**Task goal**
Give the number of lines below with "technical" in them, leaving out anything else.
▼
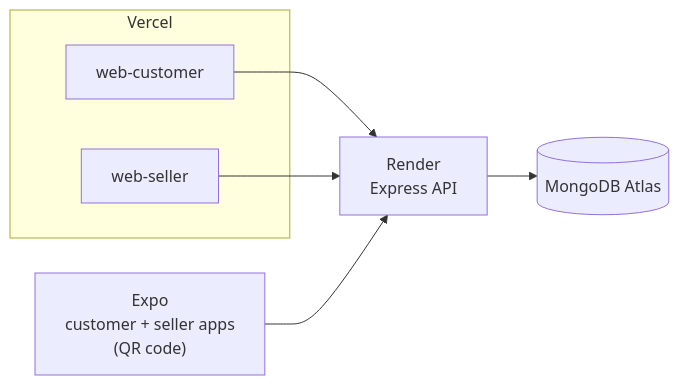
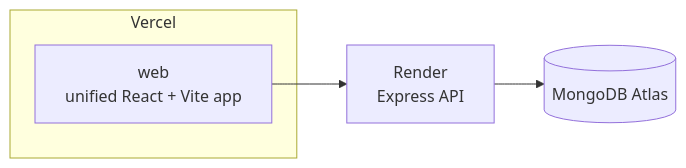
Before and after one commit to andreasarnol02/platform-lab-final-project: the fifth of 5 diagrams in docs/technical-requirements.md, drawn with Mermaid. The commit also changed other lines of this file and 92 other files, not shown here.

````diff
--- a/docs/technical-requirements.md
+++ b/docs/technical-requirements.md
@@ -385,15 +377,11 @@
 ```mermaid
 flowchart LR
     subgraph Vercel
-        VW1["web-customer"]
-        VW2["web-seller"]
+        VW["web<br/>unified React + Vite app"]
     end
     R["Render<br/>Express API"]
     A[("MongoDB Atlas")]
-    E["Expo<br/>customer + seller apps<br/>(QR code)"]
 
-    VW1 --> R
-    VW2 --> R
-    E --> R
+    VW --> R
     R --> A
 ```
````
▲
**Task result**
3